Print, Snip, ‘n’ Gum

At the risk of this becoming a muffincentric website, I think it is important that readers are given the fruits of Glyn Webster’s tireless – if no doubt tiring – researches into what the OED defines as a small, flat, cake made from yeast batter and cooked on a hotplate, usually eaten split, toasted, and spread with butter, jam, etc., esp. for breakfast or tea. Interestingly, in the dictionary’s first citation, from 1703, it is spelled Moofin, and in the second, from 1747, Muffing (capitalisation in the originals). I wonder if it is too late to beat against the tides of history and to reintroduce one or other of these spellings?

Anyway, the only reason I have returned to this possibly inexhaustible topic is that, having apprised himself of the difference between true Moofins and what the rest of the world outside Britain think is a Muffing, Mr Webster has kindly provided these cut-out “patches” or “plug-ins” for your heraldic muffin device. Just print, snip, ‘n’ gum!

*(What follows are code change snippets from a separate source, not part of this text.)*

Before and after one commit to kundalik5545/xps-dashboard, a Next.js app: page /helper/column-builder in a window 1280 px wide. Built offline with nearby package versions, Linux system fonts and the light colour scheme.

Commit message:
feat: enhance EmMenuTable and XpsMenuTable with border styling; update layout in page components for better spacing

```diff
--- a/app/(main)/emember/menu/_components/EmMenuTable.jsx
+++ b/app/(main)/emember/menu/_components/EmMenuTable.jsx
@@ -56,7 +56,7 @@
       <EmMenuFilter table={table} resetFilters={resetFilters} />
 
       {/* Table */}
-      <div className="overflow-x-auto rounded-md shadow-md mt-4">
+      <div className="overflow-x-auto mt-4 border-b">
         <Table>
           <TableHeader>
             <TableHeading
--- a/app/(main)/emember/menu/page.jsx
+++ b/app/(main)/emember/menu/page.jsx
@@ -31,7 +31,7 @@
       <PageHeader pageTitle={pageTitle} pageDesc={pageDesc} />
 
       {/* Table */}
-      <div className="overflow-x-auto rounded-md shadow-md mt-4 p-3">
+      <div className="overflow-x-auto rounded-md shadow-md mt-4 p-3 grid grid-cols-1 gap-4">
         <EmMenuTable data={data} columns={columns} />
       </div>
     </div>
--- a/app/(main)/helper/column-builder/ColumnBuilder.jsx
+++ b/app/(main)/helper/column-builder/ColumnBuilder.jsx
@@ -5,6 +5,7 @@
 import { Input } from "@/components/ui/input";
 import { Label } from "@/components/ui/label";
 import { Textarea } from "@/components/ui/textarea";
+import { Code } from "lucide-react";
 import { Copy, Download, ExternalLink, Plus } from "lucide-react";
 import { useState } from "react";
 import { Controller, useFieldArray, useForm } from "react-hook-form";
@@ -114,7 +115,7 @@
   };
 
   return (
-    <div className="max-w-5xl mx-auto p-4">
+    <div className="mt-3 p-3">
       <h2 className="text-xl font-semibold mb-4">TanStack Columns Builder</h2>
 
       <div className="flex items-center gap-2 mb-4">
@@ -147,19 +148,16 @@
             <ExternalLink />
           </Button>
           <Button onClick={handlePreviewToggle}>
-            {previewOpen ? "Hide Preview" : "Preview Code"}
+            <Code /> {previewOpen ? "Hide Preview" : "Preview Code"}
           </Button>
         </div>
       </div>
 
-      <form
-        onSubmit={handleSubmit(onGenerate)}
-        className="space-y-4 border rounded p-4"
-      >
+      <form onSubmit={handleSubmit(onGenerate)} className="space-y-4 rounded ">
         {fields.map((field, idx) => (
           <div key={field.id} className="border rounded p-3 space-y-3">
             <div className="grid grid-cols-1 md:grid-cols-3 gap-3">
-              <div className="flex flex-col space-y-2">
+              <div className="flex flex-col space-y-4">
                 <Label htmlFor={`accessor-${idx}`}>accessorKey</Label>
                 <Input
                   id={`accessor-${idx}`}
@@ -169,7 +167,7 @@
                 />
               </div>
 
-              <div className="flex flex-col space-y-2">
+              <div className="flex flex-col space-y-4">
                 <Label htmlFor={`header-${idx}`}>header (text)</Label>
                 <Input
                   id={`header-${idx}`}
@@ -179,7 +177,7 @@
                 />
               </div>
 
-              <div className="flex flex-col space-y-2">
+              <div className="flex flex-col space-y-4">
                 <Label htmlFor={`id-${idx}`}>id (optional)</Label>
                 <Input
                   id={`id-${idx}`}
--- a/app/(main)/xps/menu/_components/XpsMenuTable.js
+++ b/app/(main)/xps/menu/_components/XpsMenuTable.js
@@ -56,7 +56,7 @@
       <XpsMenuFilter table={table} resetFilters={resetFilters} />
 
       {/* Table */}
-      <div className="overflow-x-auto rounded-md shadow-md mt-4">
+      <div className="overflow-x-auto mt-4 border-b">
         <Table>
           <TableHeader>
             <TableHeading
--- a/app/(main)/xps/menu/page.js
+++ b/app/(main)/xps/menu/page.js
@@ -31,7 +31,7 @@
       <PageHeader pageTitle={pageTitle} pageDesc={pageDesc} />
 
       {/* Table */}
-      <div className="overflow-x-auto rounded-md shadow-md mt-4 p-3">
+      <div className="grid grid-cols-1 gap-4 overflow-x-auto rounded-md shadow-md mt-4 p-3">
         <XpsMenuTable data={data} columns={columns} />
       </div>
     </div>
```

Heraldic Muffin Device

Far away in the Antipodes, Glyn Webster has been pondering the terrible choice the lieutenant-colonel had to make between the muffins, on one side of his breakfast table, and the loaded pistols on the other. The result of Mr Webster’s exercising of his cranial integuments is this splendid heraldic device:

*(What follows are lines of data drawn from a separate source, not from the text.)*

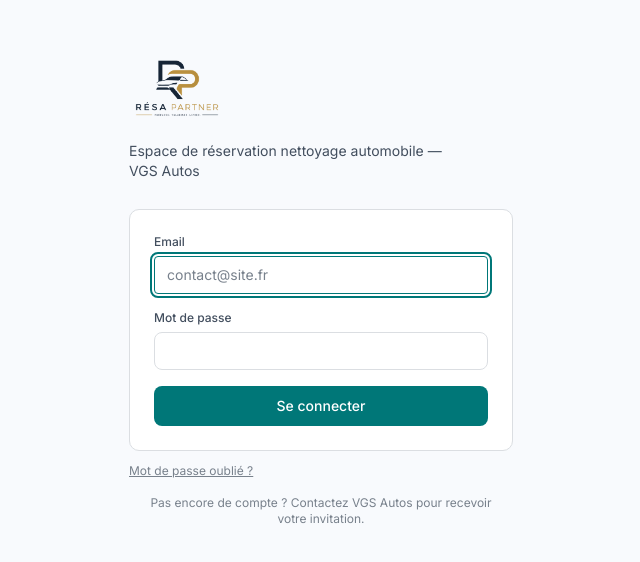
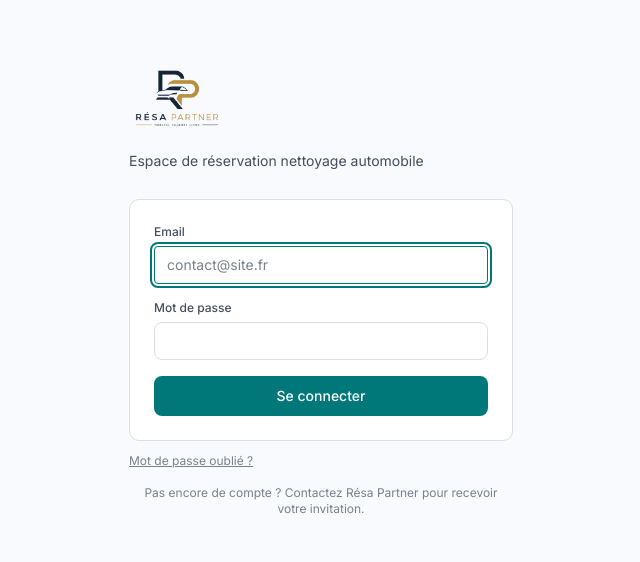
Before and after one commit to Robv29/resa-partner, a Next.js app: page /login in a window 1280 px wide. Shown: the part 116-678 px from the top of the page, without its empty margins (319-959 px from the left). Built offline with nearby package versions, Linux system fonts and the light colour scheme; no server answers.

Commit message:
Branding: Résa Partner partout + image de partage de lien

```diff
--- a/src/app/(client)/dashboard/page.tsx
+++ b/src/app/(client)/dashboard/page.tsx
@@ -25,7 +25,7 @@ export default async function DashboardPage() {
     return (
       <main className="max-w-lg mx-auto p-6 mt-10">
         <div className={`${panelClass} p-5 text-sm text-red-700 bg-red-50 border-red-100`}>
-          Votre compte n'est rattaché à aucun site. Contactez VGS Autos pour régulariser votre accès.
+          Votre compte n'est rattaché à aucun site. Contactez Résa Partner pour régulariser votre accès.
         </div>
       </main>
     );
--- a/src/app/api/cron/weekly-reminder/route.ts
+++ b/src/app/api/cron/weekly-reminder/route.ts
@@ -58,7 +58,7 @@ export async function GET(req: NextRequest) {
     await resend.emails.send({
       from: FROM,
       to: emails,
-      subject: `[VGS Autos] Besoin de nettoyage — semaine ${week}`,
+      subject: `[Résa Partner] Besoin de nettoyage — semaine ${week}`,
       html: weeklyReminderEmail(site.name, week, appUrl),
     });
 
--- a/src/app/layout.tsx
+++ b/src/app/layout.tsx
@@ -8,10 +8,31 @@ const inter = Inter({
   display: "swap",
 });
 
+// metadataBase est indispensable pour que les URLs d'image relatives
+// (og-image, apple-touch-icon) soient résolues en URLs absolues dans les
+// balises <meta> — sans ça, les aperçus de lien (iMessage, WhatsApp, Slack…)
+// ne trouvent pas l'image et affichent une icône générique par défaut.
+const appUrl = process.env.NEXT_PUBLIC_APP_URL || "https://resa-partner.fr";
+
 export const metadata: Metadata = {
-  title: "Résa Partner — VGS Autos",
-  description: "Espace de réservation et de suivi du nettoyage automobile VGS Autos",
-  icons: { icon: "/logo-mark.png" },
+  metadataBase: new URL(appUrl),
+  title: "Résa Partner",
+  description: "Espace de réservation et de suivi du nettoyage automobile, pour vos concessions partenaires.",
+  icons: { icon: "/logo-mark.png", apple: "/apple-touch-icon.png" },
+  openGraph: {
+    title: "Résa Partner",
+    description: "Espace de réservation et de suivi du nettoyage automobile, pour vos concessions partenaires.",
+    siteName: "Résa Partner",
+    locale: "fr_FR",
+    type: "website",
+    images: [{ url: "/og-image.png", width: 1200, height: 630, alt: "Résa Partner" }],
+  },
+  twitter: {
+    card: "summary_large_image",
+    title: "Résa Partner",
+    description: "Espace de réservation et de suivi du nettoyage automobile, pour vos concessions partenaires.",
+    images: ["/og-image.png"],
+  },
 };
 
 export default function RootLayout({ children }: { children: React.ReactNode }) {
--- a/src/app/login/page.tsx
+++ b/src/app/login/page.tsx
@@ -16,7 +16,7 @@ export default function LoginPage({ searchParams }: { searchParams: { error?: st
         <div className="mb-1">
           <Image src="/logo-full.png" alt="Résa Partner" width={220} height={220} className="h-24 w-auto" priority />
         </div>
-        <p className="text-ink-soft mb-7 text-sm">Espace de réservation nettoyage automobile — VGS Autos</p>
+        <p className="text-ink-soft mb-7 text-sm">Espace de réservation nettoyage automobile</p>
 
         <form action={signIn} className="bg-surface border border-border rounded-lg p-6 space-y-4">
           <div>
@@ -52,7 +52,7 @@ export default function LoginPage({ searchParams }: { searchParams: { error?: st
           </a>
         </div>
         <p className="text-xs text-ink-faint mt-4 text-center">
-          Pas encore de compte ? Contactez VGS Autos pour recevoir votre invitation.
+          Pas encore de compte ? Contactez Résa Partner pour recevoir votre invitation.
         </p>
       </div>
     </main>
--- a/src/app/set-password/page.tsx
+++ b/src/app/set-password/page.tsx
@@ -43,7 +43,7 @@ export default function SetPasswordPage() {
           <Sparkles className="h-4 w-4" strokeWidth={2.25} />
         </span>
         <div>
-          <h1 className="text-lg font-semibold text-ink tracking-[-0.01em]">Bienvenue chez VGS Autos</h1>
+          <h1 className="text-lg font-semibold text-ink tracking-[-0.01em]">Bienvenue sur Résa Partner</h1>
           <p className="text-sm text-ink-soft mt-1">Choisissez votre mot de passe pour activer votre accès.</p>
         </div>
         <input
--- a/src/lib/email-templates.ts
+++ b/src/lib/email-templates.ts
@@ -1,10 +1,10 @@
 // Templates HTML simples, sans dépendance supplémentaire (pas de React Email)
-// pour rester léger. Le style reprend l'identité "VGS Autos".
+// pour rester léger. Le style reprend l'identité "Résa Partner".
 
 // Toute donnée saisie par un utilisateur (plaque, modèle, notes, nom du
 // site, nom du demandeur...) est interpolée directement dans du HTML. Sans
 // échappement, un site pourrait injecter du HTML/JS dans le corps de
-// l'email reçu par l'équipe VGS Autos (ex: plaque = "<img src=x onerror=...>").
+// l'email reçu par l'équipe Résa Partner (ex: plaque = "<img src=x onerror=...>").
 // On échappe systématiquement toute valeur variable avant de l'insérer.
 function escapeHtml(value: string): string {
   return value
@@ -18,12 +18,12 @@ function escapeHtml(value: string): string {
 const wrapper = (title: string, body: string) => `
 <div style="font-family:Arial,Helvetica,sans-serif;max-width:560px;margin:0 auto;color:#0f172a;">
   <div style="background:#0f172a;padding:20px 24px;border-radius:8px 8px 0 0;">
-    <span style="color:#fff;font-size:18px;font-weight:bold;">VGS AUTOS</span>
+    <span style="color:#fff;font-size:18px;font-weight:bold;">RÉSA PARTNER</span>
   </div>
   <div style="border:1px solid #e2e8f0;border-top:none;padding:24px;border-radius:0 0 8px 8px;">
     <h2 style="margin-top:0;font-size:17px;">${title}</h2>
     ${body}
-    <p style="margin-top:24px;font-size:12px;color:#64748b;">VGS Autos — Cet email est généré automatiquement par l'espace de réservation.</p>
+    <p style="margin-top:24px;font-size:12px;color:#64748b;">Résa Partner — Cet email est généré automatiquement par l'espace de réservation.</p>
   </div>
 </div>`;
 
--- a/src/lib/resend.ts
+++ b/src/lib/resend.ts
@@ -6,4 +6,4 @@ import { Resend } from "resend";
 // un envoi réel échouera alors proprement avec une erreur API explicite,
 // plutôt que de faire planter toute l'app au démarrage.
 export const resend = new Resend(process.env.RESEND_API_KEY || "re_build_placeholder");
-export const FROM = process.env.RESEND_FROM_EMAIL || "VGS Autos <onboarding@resend.dev>";
+export const FROM = process.env.RESEND_FROM_EMAIL || "Résa Partner <onboarding@resend.dev>";
```
Also changed, not shown: public/apple-touch-icon.png (added), public/og-image.png (added).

I pointed out to Mr Webster that the muffins shown were unlikely to be the type of muffins which caused the lieutenant-colonel his dyspeptic atrocities. When you print out the device – and note I say “when”, not “if” – you may use Tippex™ and a pencil to adjust the muffins to your preferred muffin-type should you so desire. But remember the religious ruling which states “uncertainty of muffin-type is no great sin”.

Incidentally, Mr Webster has been reading Zoonomia by Erasmus Darwin, and has found “many alarming stories about pistols”, but not the one involving the lieutenant-colonel and his muffins. Was De Quincey making it up?